strict — Full SELinux protection, for all daemons. Security contexts are defined for all subjects and objects, and every single action is processed by the policy enforcement server.
The /etc/selinux/ directory is the primary location for all policy files as well as the main configuration file.
The following example shows sample contents of the /etc/selinux/ directory:
-rw-r--r-- 1 root root 448 Sep 22 17:34 config drwxr-xr-x 5 root root 4096 Sep 22 17:27 strict drwxr-xr-x 5 root root 4096 Sep 22 17:28 targeted

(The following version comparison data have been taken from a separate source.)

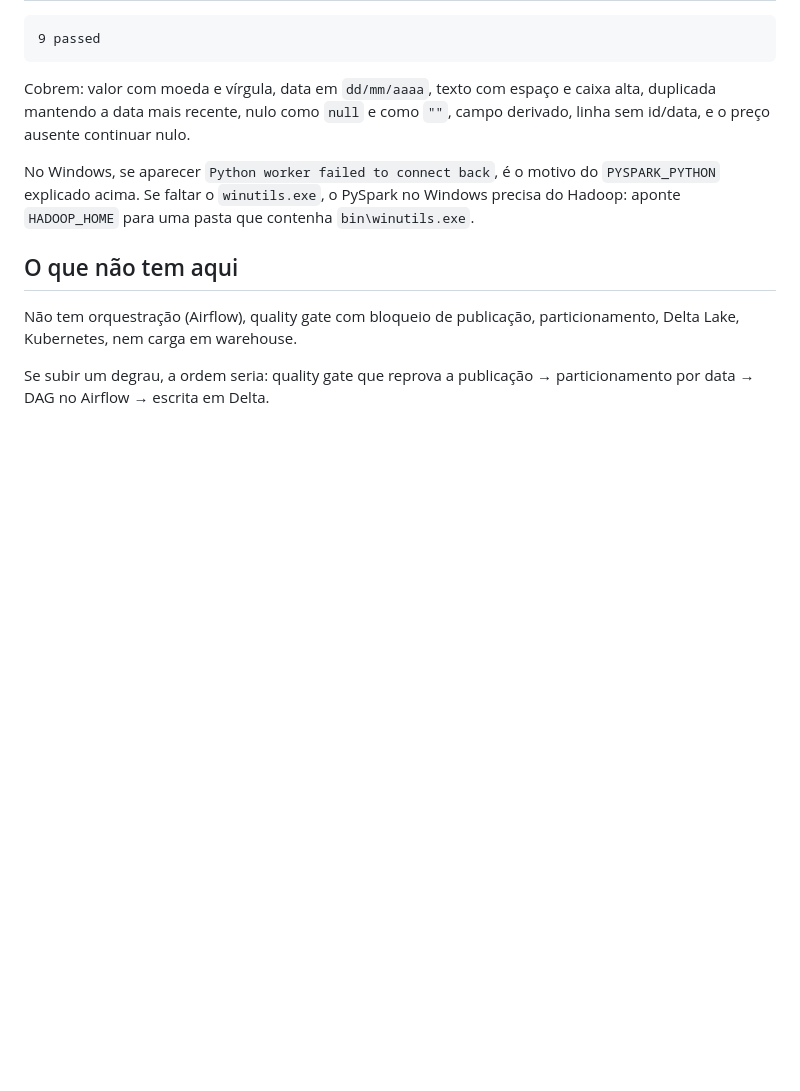
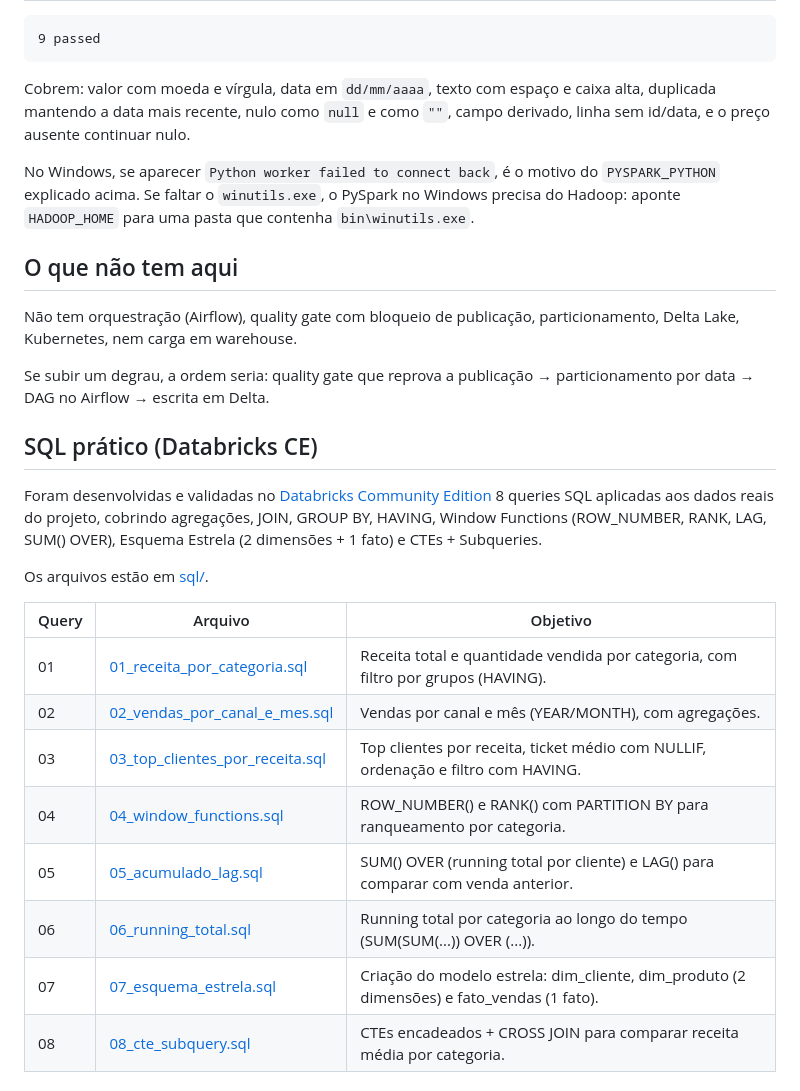
Before and after one commit to renatoapdl/pipeline-etl-vendas, a Markdown page: README.md, the part around one of its changes. Rendered like a GitHub page; blank space fills up the shorter version.

Commit message:
Versão atualizada do README com validação no Databricks

```diff
--- a/README.md
+++ b/README.md
@@ -145,8 +143,24 @@ pasta que contenha `bin\winutils.exe`.
 
 ## O que não tem aqui
 
-Não tem orquestração (Airflow), quality gate com bloqueio de publicação, particionamento, Delta Lake,
-Kubernetes, nem carga em warehouse.
+Não tem orquestração (Airflow), quality gate com bloqueio de publicação, particionamento, Delta Lake, Kubernetes, nem carga em warehouse.
 
-Se subir um degrau, a ordem seria: quality gate que reprova a publicação → particionamento por data →
-DAG no Airflow → escrita em Delta.
+Se subir um degrau, a ordem seria: quality gate que reprova a publicação → particionamento por data → DAG no Airflow → escrita em Delta.
+
+## SQL prático (Databricks CE)
+
+Foram desenvolvidas e validadas no [Databricks Community Edition](https://community.cloud.databricks.com/) 8 queries SQL aplicadas aos dados reais do projeto, cobrindo agregações, JOIN, GROUP BY, HAVING, Window Functions (ROW_NUMBER, RANK, LAG, SUM() OVER), Esquema Estrela (2 dimensões + 1 fato) e CTEs + Subqueries.
+
+Os arquivos estão em [sql/](sql/).
+
+| Query | Arquivo | Objetivo |
+|---|---|---|
+| 01 | [01_receita_por_categoria.sql](sql/01_receita_por_categoria.sql) | Receita total e quantidade vendida por categoria, com filtro por grupos (HAVING). |
+| 02 | [02_vendas_por_canal_e_mes.sql](sql/02_vendas_por_canal_e_mes.sql) | Vendas por canal e mês (YEAR/MONTH), com agregações. |
+| 03 | [03_top_clientes_por_receita.sql](sql/03_top_clientes_por_receita.sql) | Top clientes por receita, ticket médio com NULLIF, ordenação e filtro com HAVING. |
+| 04 | [04_window_functions.sql](sql/04_window_functions.sql) | ROW_NUMBER() e RANK() com PARTITION BY para ranqueamento por categoria. |
+| 05 | [05_acumulado_lag.sql](sql/05_acumulado_lag.sql) | SUM() OVER (running total por cliente) e LAG() para comparar com venda anterior. |
+| 06 | [06_running_total.sql](sql/06_running_total.sql) | Running total por categoria ao longo do tempo (SUM(SUM(...)) OVER (...)). |
+| 07 | [07_esquema_estrela.sql](sql/07_esquema_estrela.sql) | Criação do modelo estrela: dim_cliente, dim_produto (2 dimensões) e fato_vendas (1 fato). |
+| 08 | [08_cte_subquery.sql](sql/08_cte_subquery.sql) | CTEs encadeados + CROSS JOIN para comparar receita média por categoria. |
+
```
Also changed, not shown: other parts of README.md (+18 -9 lines).
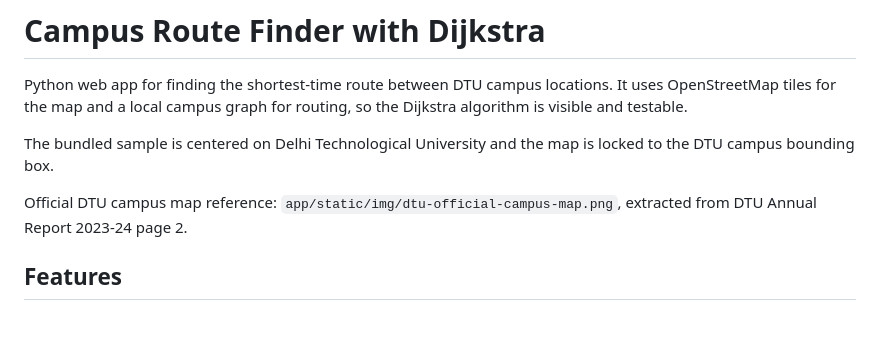
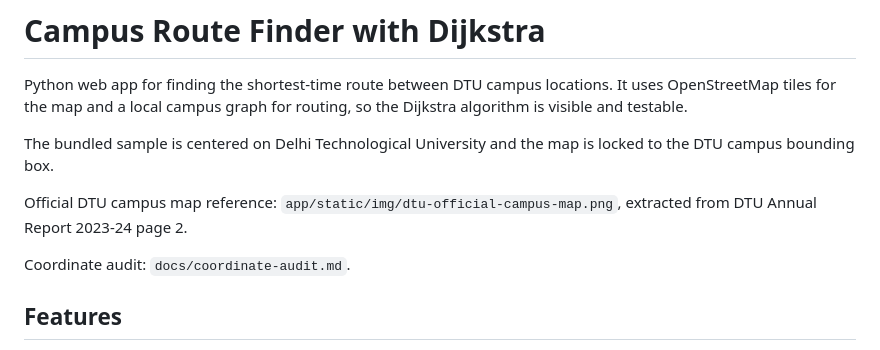
Before and after one commit to BhashkarKumar2/campus-route-dijkstra, a Markdown page: README.md, the part around the change. GitHub-like rendering; blank space fills up the shorter version.

Commit message:
Add coordinate audit

```diff
--- a/README.md
+++ b/README.md
@@ -5,6 +5,8 @@ Python web app for finding the shortest-time route between DTU campus locations.
 The bundled sample is centered on Delhi Technological University and the map is locked to the DTU campus bounding box.
 
 Official DTU campus map reference: `app/static/img/dtu-official-campus-map.png`, extracted from DTU Annual Report 2023-24 page 2.
+
+Coordinate audit: `docs/coordinate-audit.md`.
 
 ## Features
 
```
Also changed, not shown: docs/coordinate-audit.md (added, +79 -0 lines).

The two subdirectories, strict/ and targeted/, are the specific directories where the policy files of the same name (i.e., strict and targeted) are contained.
For more information on SELinux policy and policy configuration, refer to the rhel-pwg-selinux.
The following are some of the most commonly used SELinux utilities:
/usr/bin/setenforce — Modifies in real-time the mode SELinux is running. By executing setenforce 1, SELinux is put in enforcing mode. By executing setenforce 0, SELinux is put in permissive mode. To actually disable SELinux, you need to either set the parameter in /etc/sysconfig/selinux or pass the parameter selinux=0 to the kernel, either in /etc/grub.conf or at boot time.
/usr/bin/sestatus -v — Gets the detailed status of a system running SELinux. The following example shows an excerpt of sestatus output:
SELinux status: enabled SELinuxfs mount: /selinux Current mode: enforcing Policy version: 18
/usr/bin/newrole — Runs a new shell in a new context, or role. Policy must allow the transition to the new role.
/sbin/restorecon — Sets the security context of one or more files by marking the extended attributes with the appropriate file or security context.
/sbin/fixfiles — Checks or corrects the security context database on the file system.
Refer to the man page associated with these utilities for more information.
For more information on all binary utilities available, refer to the setools or policycoreutils package contents by running rpm -ql <package-name>, where <package-name> is the name of the specific package.